** Opening Record excerpts block **
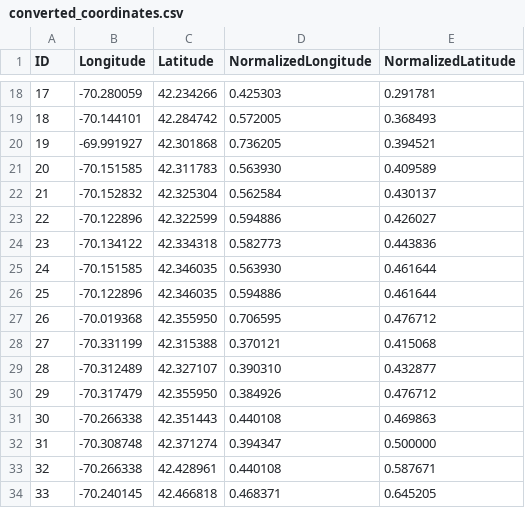
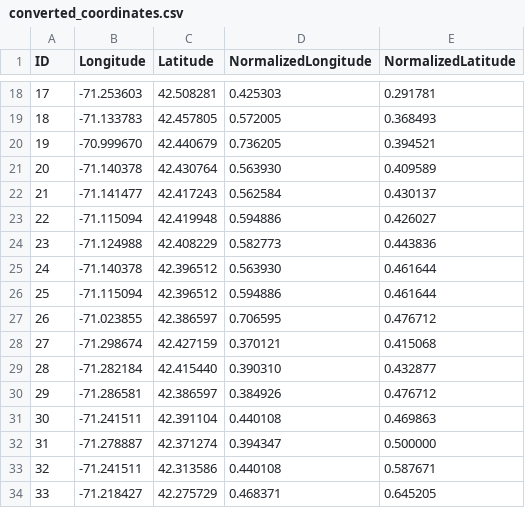
Before and after one commit to wrjodjana/resilient-routes, a CSV file: dataset/sta_EMA/converted_coordinates.csv, drawn as a sheet; only a part is shown, gaps mark what is left out; the diff covers the shown part only.

```diff
--- a/dataset/sta_EMA/converted_coordinates.csv
+++ b/dataset/sta_EMA/converted_coordinates.csv
@@ -18,17 +18,17 @@ ID,Longitude,Latitude,NormalizedLongitude,NormalizedLatitude,
-17,-70.280059,42.234266,0.425303,0.291781
-18,-70.144101,42.284742,0.572005,0.368493
-19,-69.991927,42.301868,0.736205,0.394521
-20,-70.151585,42.311783,0.563930,0.409589
-21,-70.152832,42.325304,0.562584,0.430137
-22,-70.122896,42.322599,0.594886,0.426027
-23,-70.134122,42.334318,0.582773,0.443836
-24,-70.151585,42.346035,0.563930,0.461644
-25,-70.122896,42.346035,0.594886,0.461644
-26,-70.019368,42.355950,0.706595,0.476712
-27,-70.331199,42.315388,0.370121,0.415068
-28,-70.312489,42.327107,0.390310,0.432877
-29,-70.317479,42.355950,0.384926,0.476712
-30,-70.266338,42.351443,0.440108,0.469863
-31,-70.308748,42.371274,0.394347,0.500000
-32,-70.266338,42.428961,0.440108,0.587671
-33,-70.240145,42.466818,0.468371,0.645205
+17,-71.253603,42.508281,0.425303,0.291781
+18,-71.133783,42.457805,0.572005,0.368493
+19,-70.999670,42.440679,0.736205,0.394521
+20,-71.140378,42.430764,0.563930,0.409589
+21,-71.141477,42.417243,0.562584,0.430137
+22,-71.115094,42.419948,0.594886,0.426027
+23,-71.124988,42.408229,0.582773,0.443836
+24,-71.140378,42.396512,0.563930,0.461644
+25,-71.115094,42.396512,0.594886,0.461644
+26,-71.023855,42.386597,0.706595,0.476712
+27,-71.298674,42.427159,0.370121,0.415068
+28,-71.282184,42.415440,0.390310,0.432877
+29,-71.286581,42.386597,0.384926,0.476712
+30,-71.241511,42.391104,0.440108,0.469863
+31,-71.278887,42.371274,0.394347,0.500000
+32,-71.241511,42.313586,0.440108,0.587671
+33,-71.218427,42.275729,0.468371,0.645205
```
Also changed, not shown: 114 edited cells elsewhere in this file, dataset/sta_EMA/modified_coord.csv, 5 other files.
** Closing Record excerpts block **
Task to complete: Search each line of the data above for "dataset", and copy the lines where it occurs.

Response area:
Before and after one commit to wrjodjana/resilient-routes, a CSV file: dataset/sta_EMA/converted_coordinates.csv, drawn as a sheet; only a part is shown, gaps mark what is left out; the diff covers the shown part only.
--- a/dataset/sta_EMA/converted_coordinates.csv
+++ b/dataset/sta_EMA/converted_coordinates.csv
Also changed, not shown: 114 edited cells elsewhere in this file, dataset/sta_EMA/modified_coord.csv, 5 other files.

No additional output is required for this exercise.